Especially in early stages, each startup is balancing on the brink of failure. What would need to happen for you to tell the employees that the startup is failing? How would you decide when it’s the right time to tell them?
Or would you rather share the news as they come (e.g. “We weren’t able to raise the financing this week… again… We’ll run out of cash in two months…” or “Customers don’t place repeat orders… But maybe they will start once we change the website…”) and let the employees form their own opinion about the likelihood of failure? While management and investors – and perhaps officers and some others in the company – might be able to absorb (and digest) the news as they come, some employees might not. Quite likely there will be people who simply won’t know what to do with that information… They might feel insecure… even scared… and perhaps under unnecessary stress or pressure…
I believe that it’s the responsibility of the management to guard the information flows and make decisions in the best interest of employees (and other stakeholders). Sometimes it might be in the employees’ best interest not to know everything. Of course, the time will come when it’s right, ethical and smart to tell the employees that the end is coming… My question is how do you make the decision that the time to break the news has come? This might perhaps be material for another post.
Great post Victoria! I asked myself a fairly similar question. Your suggestions are great. However, I feel that there is a delicate balance between founder’s personal ambitions (not to get fired) and doing what’s best for the company (which actually might be stepping down/ getting replaced by someone more experienced). On that note, I’d be interested in hearing your thoughts on preparing for the moment when a founder realizes that it is time to step down.

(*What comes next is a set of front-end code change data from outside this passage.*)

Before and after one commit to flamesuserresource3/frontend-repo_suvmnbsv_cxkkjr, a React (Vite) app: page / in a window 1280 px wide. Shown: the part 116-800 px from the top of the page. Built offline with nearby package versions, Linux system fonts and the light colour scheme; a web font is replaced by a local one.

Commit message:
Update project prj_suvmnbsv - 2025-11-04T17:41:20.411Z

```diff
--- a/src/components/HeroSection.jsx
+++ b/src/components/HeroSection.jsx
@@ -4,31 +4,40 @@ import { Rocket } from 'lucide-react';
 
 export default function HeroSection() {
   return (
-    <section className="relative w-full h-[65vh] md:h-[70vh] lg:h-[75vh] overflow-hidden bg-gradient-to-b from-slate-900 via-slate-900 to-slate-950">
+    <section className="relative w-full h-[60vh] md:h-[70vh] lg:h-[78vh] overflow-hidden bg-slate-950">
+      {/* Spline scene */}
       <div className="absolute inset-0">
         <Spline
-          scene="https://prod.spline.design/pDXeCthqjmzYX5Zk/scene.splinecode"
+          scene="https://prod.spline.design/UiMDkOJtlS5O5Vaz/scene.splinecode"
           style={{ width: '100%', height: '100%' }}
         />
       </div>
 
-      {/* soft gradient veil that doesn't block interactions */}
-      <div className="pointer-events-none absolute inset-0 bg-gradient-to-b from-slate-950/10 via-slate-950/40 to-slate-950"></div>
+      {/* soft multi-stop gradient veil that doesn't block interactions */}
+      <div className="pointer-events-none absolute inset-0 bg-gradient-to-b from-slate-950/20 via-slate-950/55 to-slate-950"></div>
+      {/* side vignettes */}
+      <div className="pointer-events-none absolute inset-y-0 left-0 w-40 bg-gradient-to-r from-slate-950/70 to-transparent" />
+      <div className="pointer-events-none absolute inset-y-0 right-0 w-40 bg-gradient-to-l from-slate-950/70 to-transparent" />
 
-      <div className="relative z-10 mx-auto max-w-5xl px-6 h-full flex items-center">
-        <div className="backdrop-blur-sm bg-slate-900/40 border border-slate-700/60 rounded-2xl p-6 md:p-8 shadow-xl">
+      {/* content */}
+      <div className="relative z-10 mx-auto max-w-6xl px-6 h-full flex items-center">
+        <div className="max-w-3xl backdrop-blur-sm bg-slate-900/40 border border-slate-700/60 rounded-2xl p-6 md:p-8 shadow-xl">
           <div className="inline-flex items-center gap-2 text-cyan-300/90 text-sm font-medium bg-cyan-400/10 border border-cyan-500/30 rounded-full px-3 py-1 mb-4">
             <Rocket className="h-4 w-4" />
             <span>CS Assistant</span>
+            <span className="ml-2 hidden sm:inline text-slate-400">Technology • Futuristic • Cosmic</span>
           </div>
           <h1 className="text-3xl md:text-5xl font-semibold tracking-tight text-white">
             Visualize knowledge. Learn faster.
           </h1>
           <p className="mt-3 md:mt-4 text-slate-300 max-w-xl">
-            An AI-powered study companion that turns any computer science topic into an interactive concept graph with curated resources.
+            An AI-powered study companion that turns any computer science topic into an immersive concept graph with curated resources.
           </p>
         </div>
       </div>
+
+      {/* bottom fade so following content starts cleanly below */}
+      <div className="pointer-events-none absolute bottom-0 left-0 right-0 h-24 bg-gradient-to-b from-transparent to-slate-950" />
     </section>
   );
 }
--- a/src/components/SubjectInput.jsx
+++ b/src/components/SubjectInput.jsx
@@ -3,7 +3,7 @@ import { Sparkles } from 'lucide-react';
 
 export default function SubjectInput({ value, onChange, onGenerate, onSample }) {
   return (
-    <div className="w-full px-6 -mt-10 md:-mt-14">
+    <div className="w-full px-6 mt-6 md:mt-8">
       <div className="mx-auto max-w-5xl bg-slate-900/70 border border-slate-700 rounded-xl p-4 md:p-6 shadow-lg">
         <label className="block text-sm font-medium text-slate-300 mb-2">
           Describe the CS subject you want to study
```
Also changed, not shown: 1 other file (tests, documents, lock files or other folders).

Great post Jay! I wonder to what extent your points #1 & 2 drive your point #3. In other words, one could posit that (at least some of) these companies are still ran by their founders precisely because the companies (i) have transformed our lives, and (ii) are the winners. I’d argue that (for at least some of these companies) these two factors contributed to major up rounds of valuation, which in turn allowed the founders to maintain significant share and control of their companies. Thoughts?